• [PROBLEM DESCRIPTION]
Copy every line in the records below that contains the word "className".

• [User interface change data]

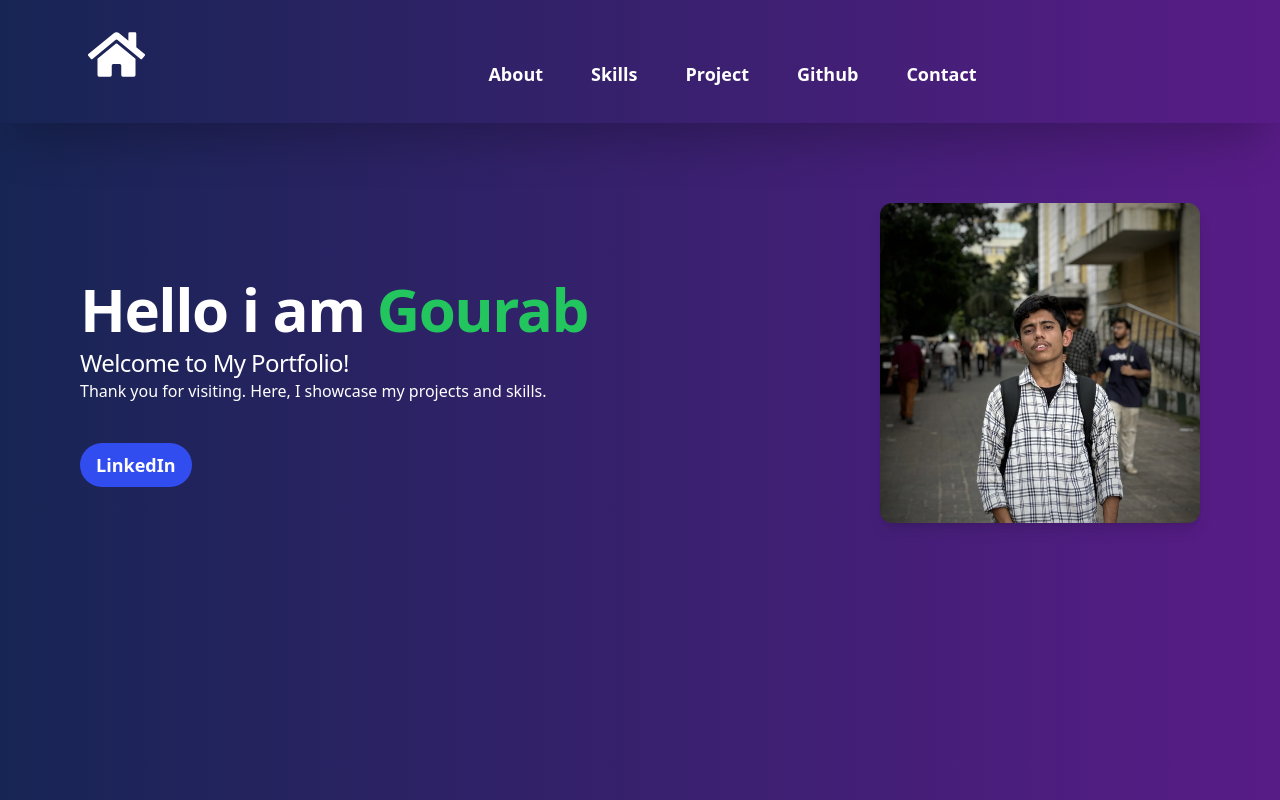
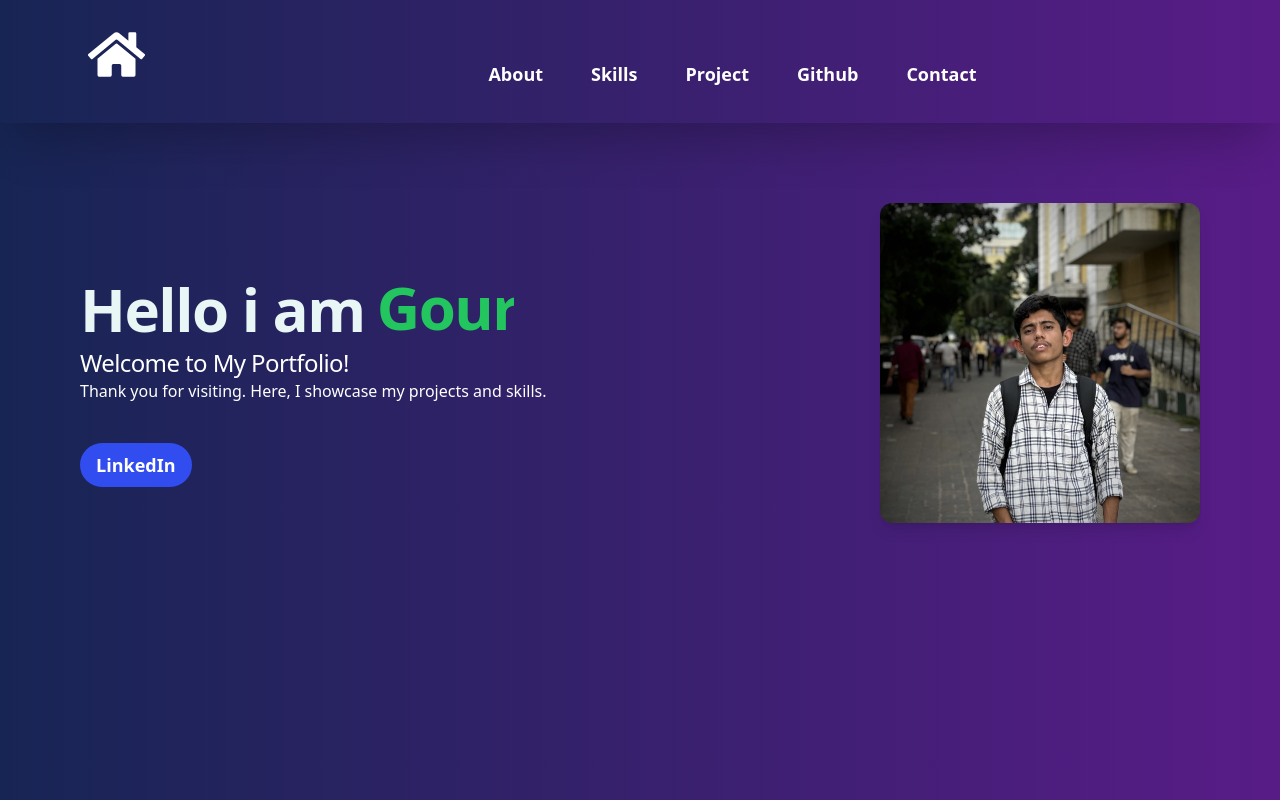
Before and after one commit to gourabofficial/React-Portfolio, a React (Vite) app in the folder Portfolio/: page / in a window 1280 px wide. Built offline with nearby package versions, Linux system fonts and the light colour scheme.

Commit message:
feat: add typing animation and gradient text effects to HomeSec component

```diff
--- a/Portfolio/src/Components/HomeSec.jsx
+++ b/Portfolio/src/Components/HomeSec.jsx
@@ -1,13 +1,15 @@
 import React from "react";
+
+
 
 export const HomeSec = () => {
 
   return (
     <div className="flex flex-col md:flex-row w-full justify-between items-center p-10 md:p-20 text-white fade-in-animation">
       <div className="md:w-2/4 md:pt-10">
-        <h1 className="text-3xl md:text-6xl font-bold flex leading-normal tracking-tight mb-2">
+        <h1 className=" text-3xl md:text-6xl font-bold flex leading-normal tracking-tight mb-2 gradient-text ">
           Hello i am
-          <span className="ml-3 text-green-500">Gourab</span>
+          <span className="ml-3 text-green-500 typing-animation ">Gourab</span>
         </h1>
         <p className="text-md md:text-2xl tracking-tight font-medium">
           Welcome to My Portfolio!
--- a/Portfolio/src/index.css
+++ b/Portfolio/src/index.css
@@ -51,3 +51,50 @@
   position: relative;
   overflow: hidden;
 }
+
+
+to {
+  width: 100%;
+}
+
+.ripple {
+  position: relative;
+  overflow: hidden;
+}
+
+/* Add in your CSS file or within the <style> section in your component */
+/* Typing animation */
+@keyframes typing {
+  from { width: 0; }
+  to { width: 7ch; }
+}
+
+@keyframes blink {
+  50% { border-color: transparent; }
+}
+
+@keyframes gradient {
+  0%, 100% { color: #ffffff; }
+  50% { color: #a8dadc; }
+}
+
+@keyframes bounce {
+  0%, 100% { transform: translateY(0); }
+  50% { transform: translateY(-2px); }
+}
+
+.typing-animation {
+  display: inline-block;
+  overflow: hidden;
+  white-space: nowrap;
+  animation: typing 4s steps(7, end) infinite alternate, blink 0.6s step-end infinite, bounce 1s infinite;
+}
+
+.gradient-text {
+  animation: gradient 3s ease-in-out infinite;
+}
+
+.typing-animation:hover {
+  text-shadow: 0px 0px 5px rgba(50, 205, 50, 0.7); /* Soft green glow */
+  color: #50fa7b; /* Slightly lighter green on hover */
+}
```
==
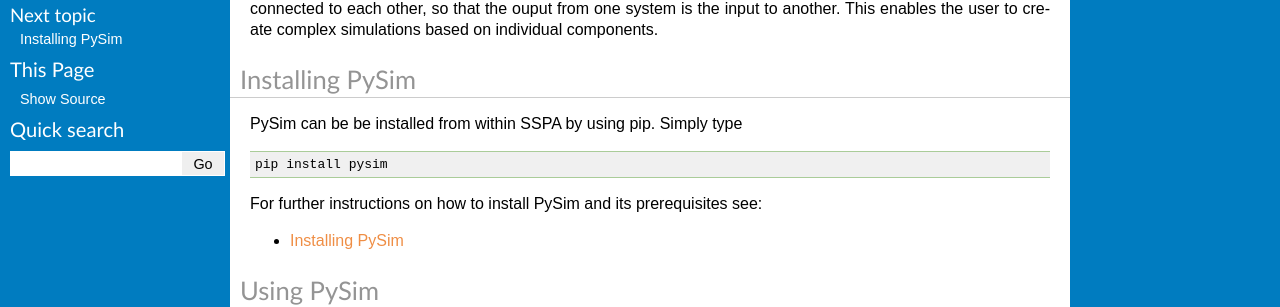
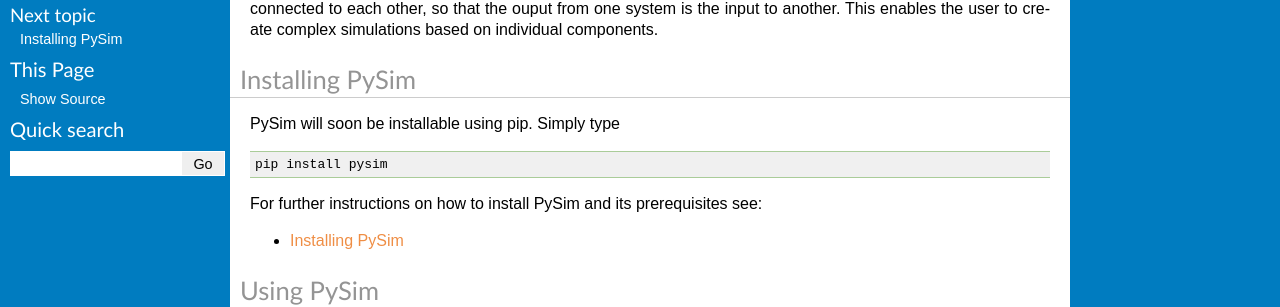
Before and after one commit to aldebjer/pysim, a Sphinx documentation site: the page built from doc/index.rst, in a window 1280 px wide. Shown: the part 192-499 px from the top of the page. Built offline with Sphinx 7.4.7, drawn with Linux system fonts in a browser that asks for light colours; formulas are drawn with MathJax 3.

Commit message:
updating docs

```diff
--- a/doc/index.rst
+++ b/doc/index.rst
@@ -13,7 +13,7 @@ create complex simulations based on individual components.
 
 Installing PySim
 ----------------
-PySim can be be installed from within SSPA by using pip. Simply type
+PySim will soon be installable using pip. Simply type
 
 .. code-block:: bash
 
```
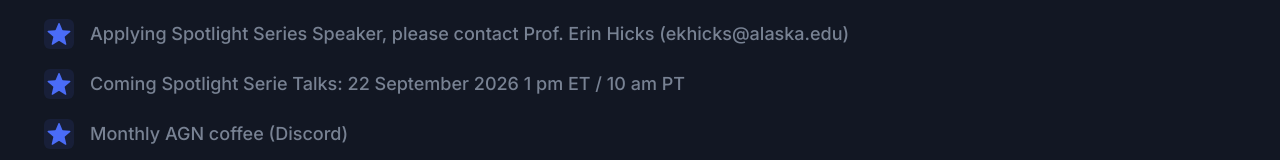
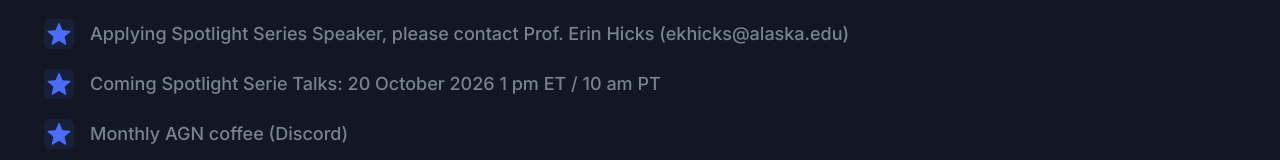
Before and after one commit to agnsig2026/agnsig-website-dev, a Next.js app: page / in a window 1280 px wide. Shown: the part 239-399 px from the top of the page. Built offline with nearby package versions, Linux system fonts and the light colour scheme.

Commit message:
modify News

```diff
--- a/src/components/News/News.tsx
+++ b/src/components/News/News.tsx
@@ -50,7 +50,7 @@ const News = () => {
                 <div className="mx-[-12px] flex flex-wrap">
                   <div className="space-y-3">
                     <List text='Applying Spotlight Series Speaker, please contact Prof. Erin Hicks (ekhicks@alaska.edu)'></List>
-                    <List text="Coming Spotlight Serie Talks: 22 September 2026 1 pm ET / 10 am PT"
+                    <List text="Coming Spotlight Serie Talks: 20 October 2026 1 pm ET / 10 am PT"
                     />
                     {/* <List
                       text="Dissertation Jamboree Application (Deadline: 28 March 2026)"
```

• [SOLUTION]
     <div className="flex flex-col md:flex-row w-full justify-between items-center p-10 md:p-20 text-white fade-in-animation">
       <div className="md:w-2/4 md:pt-10">
-        <h1 className="text-3xl md:text-6xl font-bold flex leading-normal tracking-tight mb-2">
+        <h1 className=" text-3xl md:text-6xl font-bold flex leading-normal tracking-tight mb-2 gradient-text ">
-          <span className="ml-3 text-green-500">Gourab</span>
+          <span className="ml-3 text-green-500 typing-animation ">Gourab</span>
         <p className="text-md md:text-2xl tracking-tight font-medium">
                 <div className="mx-[-12px] flex flex-wrap">
                   <div className="space-y-3">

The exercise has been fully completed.